Arbitration clause and general terms and conditions

Roberto Oliva

A recent decision issued by the Italian Supreme Court (decision No. 20078 of 24 July 2019, Italian text available here) addresses the issue of the wording of an arbitration clause contained in general terms and conditions.

I recently examined this issue (in this post), commenting on a decision of a lower Court. The decision of the Supreme Court gave me the chance to further elaborate on that topic.

The case heard by the Supreme Court concerned a leasing contract, and the claimant claimed that this contract was null and void. The Court of First Instance of Siena granted the claimant’s claim and, in order to do so, it also rejected the defendant’s objection to its jurisdiction, based on the arbitration clause contained in the leasing contract.

The defendant challenged the first instance decision and the Court of Appeal of Florence held that the jurisdiction lies with the arbitral tribunal provided for in the arbitration clause.

This decision was appealed before the Supreme Court, which held that the arbitration clause is unenforceable.

The Supreme Court noted that the text of the contract had been drafted by a party (that is to say, the case falls within the scope of application of Article 1342 of the Italian Civil Code).

As a consequence of the above, under Article 1341, par. 2, of the Italian Civil Code, the arbitration clause had to be specifically approved in writing.

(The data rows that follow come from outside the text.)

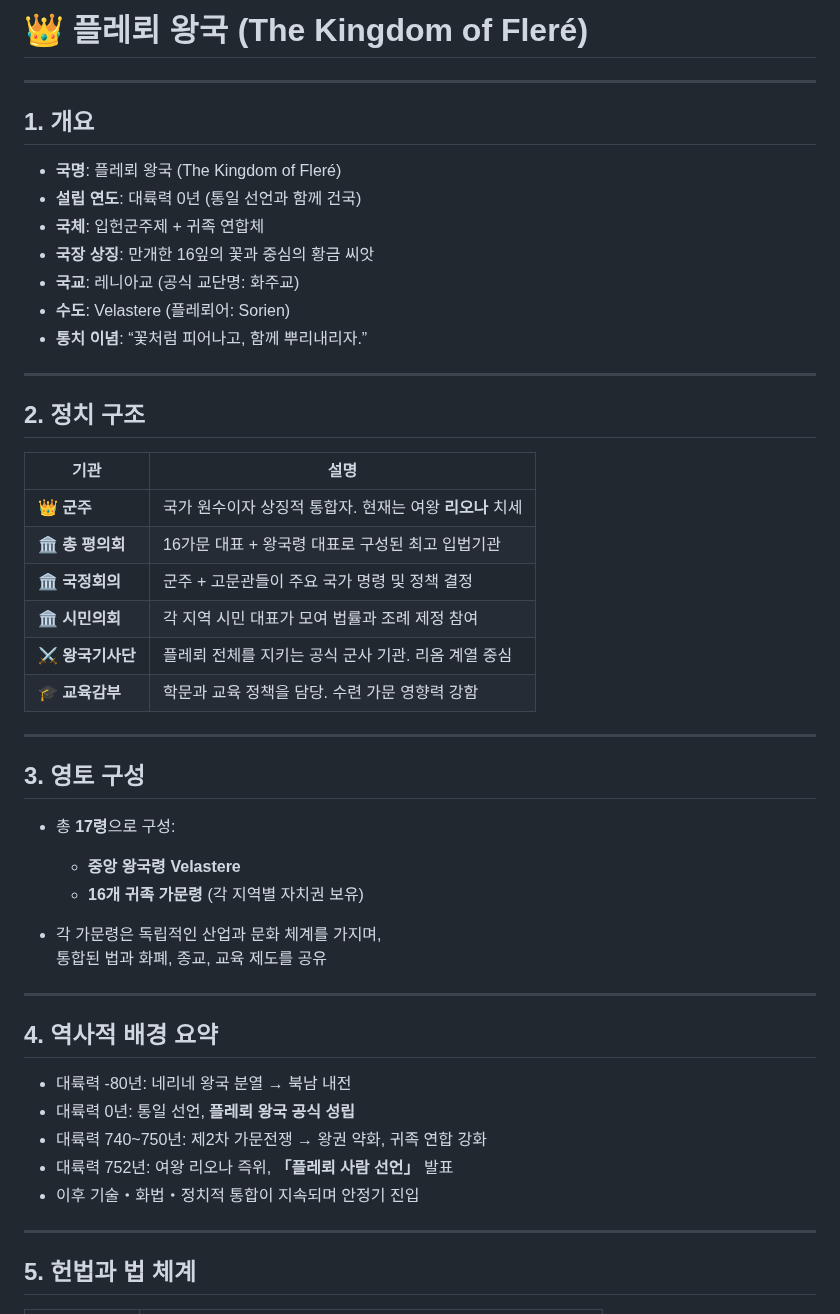
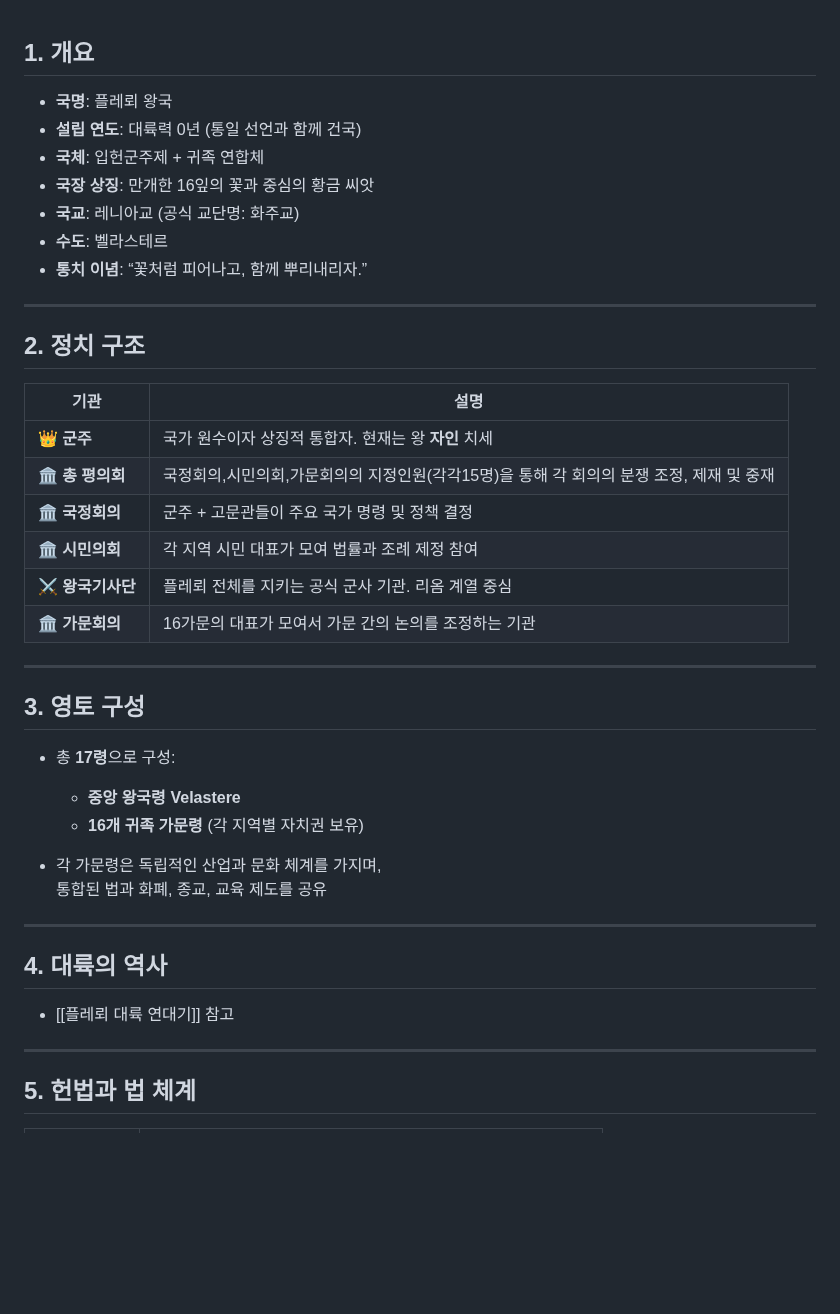
Before and after one commit to floris-world/wiki, a Markdown page: docs/플레뢰 왕국.md, the part around one of its changes. GitHub-like rendering; blank space fills up the shorter version.

```diff
--- a/docs/플레뢰 왕국.md
+++ b/docs/플레뢰 왕국.md
@@ -1,15 +1,12 @@
-# 👑 플레뢰 왕국 (The Kingdom of Fleré)
-
----
 
 ## 1. 개요
 
-- **국명**: 플레뢰 왕국 (The Kingdom of Fleré)
+- **국명**: 플레뢰 왕국
 - **설립 연도**: 대륙력 0년 (통일 선언과 함께 건국)
 - **국체**: 입헌군주제 + 귀족 연합체
 - **국장 상징**: 만개한 16잎의 꽃과 중심의 황금 씨앗
 - **국교**: 레니아교 (공식 교단명: 화주교)
-- **수도**: Velastere (플레뢰어: Sorien)
+- **수도**: 벨라스테르
 - **통치 이념**: “꽃처럼 피어나고, 함께 뿌리내리자.”
 
 ---
@@ -18,12 +15,12 @@
 
 | 기관 | 설명 |
 |------|------|
-| 👑 **군주** | 국가 원수이자 상징적 통합자. 현재는 여왕 **리오나** 치세 |
-| 🏛️ **총 평의회** | 16가문 대표 + 왕국령 대표로 구성된 최고 입법기관 |
+| 👑 **군주** | 국가 원수이자 상징적 통합자. 현재는 왕 **자인** 치세 |
+| 🏛️ **총 평의회** | 국정회의,시민의회,가문회의의 지정인원(각각15명)을 통해 각 회의의 분쟁 조정, 제재 및 중재 |
 | 🏛️ **국정회의** | 군주 + 고문관들이 주요 국가 명령 및 정책 결정 |
 | 🏛️ **시민의회** | 각 지역 시민 대표가 모여 법률과 조례 제정 참여 |
 | ⚔️ **왕국기사단** | 플레뢰 전체를 지키는 공식 군사 기관. 리옴 계열 중심 |
-| 🎓 **교육감부** | 학문과 교육 정책을 담당. 수련 가문 영향력 강함 |
+| 🏛️ **가문회의** | 16가문의 대표가 모여서 가문 간의 논의를 조정하는 기관 |
 
 ---
 
@@ -38,14 +35,9 @@
 
 ---
 
-## 4. 역사적 배경 요약
+## 4. 대륙의 역사
 
-- 대륙력 -80년: 네리네 왕국 분열 → 북남 내전
-- 대륙력 0년: 통일 선언, **플레뢰 왕국 공식 성립**
-- 대륙력 740~750년: 제2차 가문전쟁 → 왕권 약화, 귀족 연합 강화
-- 대륙력 752년: 여왕 리오나 즉위, **「플레뢰 사람 선언」** 발표
-- 이후 기술・화법・정치적 통합이 지속되며 안정기 진입
-
+- [[플레뢰 대륙 연대기]] 참고
 ---
 
 ## 5. 헌법과 법 체계
```
Also changed, not shown: other parts of docs/플레뢰 왕국.md (+8 -9 lines).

As a matter of fact, there was a specific approval in writing. However, this specific approval referred to an article of the contract (Article 8) containing the arbitration clause, and also a number of diverse provisions, under the heading “various clauses”.

In the light of the above, the Supreme Court held that there was no specific approval in writing, due to the fact that the approval of Article 8 of the contract, considering its content, could not be “specific”.

At the end of the day, the Supreme Court upheld a well-established doctrine, whereby the law requires that contractual clauses are drafted in a manner that attracts the attention of the weaker contractual (see, for instance, Italian Supreme Court, VI Civil Chamber, decision No. 20606 of 12 October 2016, Italian text available here). This doctrine also applies to arbitration clauses.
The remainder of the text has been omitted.